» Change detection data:
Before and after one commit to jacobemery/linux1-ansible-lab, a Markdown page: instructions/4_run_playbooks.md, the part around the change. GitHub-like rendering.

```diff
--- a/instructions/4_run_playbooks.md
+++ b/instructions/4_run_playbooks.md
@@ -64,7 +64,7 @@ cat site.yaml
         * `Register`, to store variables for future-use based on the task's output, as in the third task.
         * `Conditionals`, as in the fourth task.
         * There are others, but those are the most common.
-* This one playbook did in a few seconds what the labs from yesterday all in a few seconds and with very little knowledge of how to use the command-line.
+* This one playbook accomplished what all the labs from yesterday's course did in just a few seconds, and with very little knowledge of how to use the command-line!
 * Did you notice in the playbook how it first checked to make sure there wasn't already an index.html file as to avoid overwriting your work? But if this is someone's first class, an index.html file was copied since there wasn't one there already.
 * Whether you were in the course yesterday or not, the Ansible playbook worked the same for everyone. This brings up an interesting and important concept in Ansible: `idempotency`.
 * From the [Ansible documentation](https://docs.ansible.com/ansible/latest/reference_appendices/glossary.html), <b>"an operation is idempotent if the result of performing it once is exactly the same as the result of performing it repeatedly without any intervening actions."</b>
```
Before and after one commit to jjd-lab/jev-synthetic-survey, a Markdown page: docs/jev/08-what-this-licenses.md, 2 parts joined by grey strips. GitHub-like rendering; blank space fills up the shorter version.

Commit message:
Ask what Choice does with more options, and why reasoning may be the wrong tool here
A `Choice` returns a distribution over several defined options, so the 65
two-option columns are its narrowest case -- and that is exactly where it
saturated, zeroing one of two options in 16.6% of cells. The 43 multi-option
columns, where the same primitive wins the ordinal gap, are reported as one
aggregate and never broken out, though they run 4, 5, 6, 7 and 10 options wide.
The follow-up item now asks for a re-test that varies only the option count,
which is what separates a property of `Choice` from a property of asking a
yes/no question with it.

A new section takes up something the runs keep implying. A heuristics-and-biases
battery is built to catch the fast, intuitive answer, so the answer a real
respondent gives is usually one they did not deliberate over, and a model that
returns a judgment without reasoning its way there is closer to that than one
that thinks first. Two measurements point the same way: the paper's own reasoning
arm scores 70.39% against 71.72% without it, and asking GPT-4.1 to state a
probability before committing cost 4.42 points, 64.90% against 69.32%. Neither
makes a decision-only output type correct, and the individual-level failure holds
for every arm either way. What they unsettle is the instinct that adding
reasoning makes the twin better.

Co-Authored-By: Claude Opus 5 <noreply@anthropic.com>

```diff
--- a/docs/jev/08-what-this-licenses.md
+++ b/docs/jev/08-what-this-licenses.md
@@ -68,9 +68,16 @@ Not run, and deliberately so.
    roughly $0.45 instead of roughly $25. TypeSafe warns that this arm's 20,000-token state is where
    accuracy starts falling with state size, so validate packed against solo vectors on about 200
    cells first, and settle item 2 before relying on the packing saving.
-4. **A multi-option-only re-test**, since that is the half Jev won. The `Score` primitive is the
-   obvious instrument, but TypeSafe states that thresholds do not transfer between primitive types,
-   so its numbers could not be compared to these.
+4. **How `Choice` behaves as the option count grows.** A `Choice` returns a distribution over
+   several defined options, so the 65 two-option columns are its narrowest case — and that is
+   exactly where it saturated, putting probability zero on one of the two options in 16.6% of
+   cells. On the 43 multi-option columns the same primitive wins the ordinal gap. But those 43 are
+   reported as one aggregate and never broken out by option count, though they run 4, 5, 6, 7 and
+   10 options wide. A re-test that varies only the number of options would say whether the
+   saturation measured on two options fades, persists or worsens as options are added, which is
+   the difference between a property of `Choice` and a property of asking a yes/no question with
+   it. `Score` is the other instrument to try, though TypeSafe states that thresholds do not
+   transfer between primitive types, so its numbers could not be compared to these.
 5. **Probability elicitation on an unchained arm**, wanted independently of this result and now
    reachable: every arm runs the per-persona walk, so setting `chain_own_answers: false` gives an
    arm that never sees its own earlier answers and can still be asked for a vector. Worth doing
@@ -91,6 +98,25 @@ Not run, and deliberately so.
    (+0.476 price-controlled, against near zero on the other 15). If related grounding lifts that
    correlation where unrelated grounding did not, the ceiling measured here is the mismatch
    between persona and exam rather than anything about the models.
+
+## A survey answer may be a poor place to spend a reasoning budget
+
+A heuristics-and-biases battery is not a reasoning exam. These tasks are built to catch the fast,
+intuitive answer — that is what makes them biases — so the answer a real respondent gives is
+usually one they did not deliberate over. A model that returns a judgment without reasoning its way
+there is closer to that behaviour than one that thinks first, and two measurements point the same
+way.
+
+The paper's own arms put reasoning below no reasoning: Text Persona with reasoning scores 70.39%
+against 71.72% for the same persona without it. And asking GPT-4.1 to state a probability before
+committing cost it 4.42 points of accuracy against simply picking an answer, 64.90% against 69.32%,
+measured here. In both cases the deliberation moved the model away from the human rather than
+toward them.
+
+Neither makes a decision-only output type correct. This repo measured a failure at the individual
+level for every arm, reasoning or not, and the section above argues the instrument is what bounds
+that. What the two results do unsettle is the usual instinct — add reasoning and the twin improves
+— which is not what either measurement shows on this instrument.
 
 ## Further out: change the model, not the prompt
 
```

» What the task asks: Locate the word "measured" in the records above, and return each line that has it.

» Solution to the problem:
+   saturation measured on two options fades, persists or worsens as options are added, which is
    correlation where unrelated grounding did not, the ceiling measured here is the mismatch
+measured here. In both cases the deliberation moved the model away from the human rather than
+Neither makes a decision-only output type correct. This repo measured a failure at the individual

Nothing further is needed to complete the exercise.